Records>
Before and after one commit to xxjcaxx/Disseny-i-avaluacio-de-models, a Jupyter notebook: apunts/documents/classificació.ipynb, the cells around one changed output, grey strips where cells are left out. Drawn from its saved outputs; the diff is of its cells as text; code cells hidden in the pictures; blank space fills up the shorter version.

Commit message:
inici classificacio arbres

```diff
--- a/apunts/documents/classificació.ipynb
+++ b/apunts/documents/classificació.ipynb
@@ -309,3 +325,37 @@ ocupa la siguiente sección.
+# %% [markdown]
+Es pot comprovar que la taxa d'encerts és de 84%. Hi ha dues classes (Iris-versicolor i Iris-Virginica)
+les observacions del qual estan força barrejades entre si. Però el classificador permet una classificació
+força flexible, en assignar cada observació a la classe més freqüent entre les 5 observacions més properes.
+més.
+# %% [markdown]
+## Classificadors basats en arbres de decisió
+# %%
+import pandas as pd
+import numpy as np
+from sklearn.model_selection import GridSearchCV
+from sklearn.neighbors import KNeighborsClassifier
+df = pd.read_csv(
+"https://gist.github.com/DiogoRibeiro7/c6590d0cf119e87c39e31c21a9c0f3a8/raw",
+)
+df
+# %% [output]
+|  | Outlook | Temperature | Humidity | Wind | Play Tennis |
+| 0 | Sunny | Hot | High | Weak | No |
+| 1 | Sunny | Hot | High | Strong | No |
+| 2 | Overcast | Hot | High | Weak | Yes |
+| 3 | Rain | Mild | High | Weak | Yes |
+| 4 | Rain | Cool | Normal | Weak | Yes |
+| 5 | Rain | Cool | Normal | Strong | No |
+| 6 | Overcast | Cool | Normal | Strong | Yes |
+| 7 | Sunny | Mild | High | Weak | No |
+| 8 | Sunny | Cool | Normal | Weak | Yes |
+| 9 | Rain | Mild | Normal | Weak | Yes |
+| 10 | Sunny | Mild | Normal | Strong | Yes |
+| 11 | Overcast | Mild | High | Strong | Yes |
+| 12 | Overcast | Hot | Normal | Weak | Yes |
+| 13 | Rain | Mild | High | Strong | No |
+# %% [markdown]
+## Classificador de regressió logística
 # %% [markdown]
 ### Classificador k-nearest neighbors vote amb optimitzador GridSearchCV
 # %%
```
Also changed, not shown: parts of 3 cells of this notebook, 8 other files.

Your objective> All of the data above should be reproduced exactly, with nothing missing.

Result>
Before and after one commit to xxjcaxx/Disseny-i-avaluacio-de-models, a Jupyter notebook: apunts/documents/classificació.ipynb, the cells around one changed output, grey strips where cells are left out. Drawn from its saved outputs; the diff is of its cells as text; code cells hidden in the pictures; blank space fills up the shorter version.

Commit message:
inici classificacio arbres

```diff
--- a/apunts/documents/classificació.ipynb
+++ b/apunts/documents/classificació.ipynb
@@ -309,3 +325,37 @@ ocupa la siguiente sección.
+# %% [markdown]
+Es pot comprovar que la taxa d'encerts és de 84%. Hi ha dues classes (Iris-versicolor i Iris-Virginica)
+les observacions del qual estan força barrejades entre si. Però el classificador permet una classificació
+força flexible, en assignar cada observació a la classe més freqüent entre les 5 observacions més properes.
+més.
+# %% [markdown]
+## Classificadors basats en arbres de decisió
+# %%
+import pandas as pd
+import numpy as np
+from sklearn.model_selection import GridSearchCV
+from sklearn.neighbors import KNeighborsClassifier
+df = pd.read_csv(
+"https://gist.github.com/DiogoRibeiro7/c6590d0cf119e87c39e31c21a9c0f3a8/raw",
+)
+df
+# %% [output]
+|  | Outlook | Temperature | Humidity | Wind | Play Tennis |
+| 0 | Sunny | Hot | High | Weak | No |
+| 1 | Sunny | Hot | High | Strong | No |
+| 2 | Overcast | Hot | High | Weak | Yes |
+| 3 | Rain | Mild | High | Weak | Yes |
+| 4 | Rain | Cool | Normal | Weak | Yes |
+| 5 | Rain | Cool | Normal | Strong | No |
+| 6 | Overcast | Cool | Normal | Strong | Yes |
+| 7 | Sunny | Mild | High | Weak | No |
+| 8 | Sunny | Cool | Normal | Weak | Yes |
+| 9 | Rain | Mild | Normal | Weak | Yes |
+| 10 | Sunny | Mild | Normal | Strong | Yes |
+| 11 | Overcast | Mild | High | Strong | Yes |
+| 12 | Overcast | Hot | Normal | Weak | Yes |
+| 13 | Rain | Mild | High | Strong | No |
+# %% [markdown]
+## Classificador de regressió logística
 # %% [markdown]
 ### Classificador k-nearest neighbors vote amb optimitzador GridSearchCV
 # %%
```
Also changed, not shown: parts of 3 cells of this notebook, 8 other files.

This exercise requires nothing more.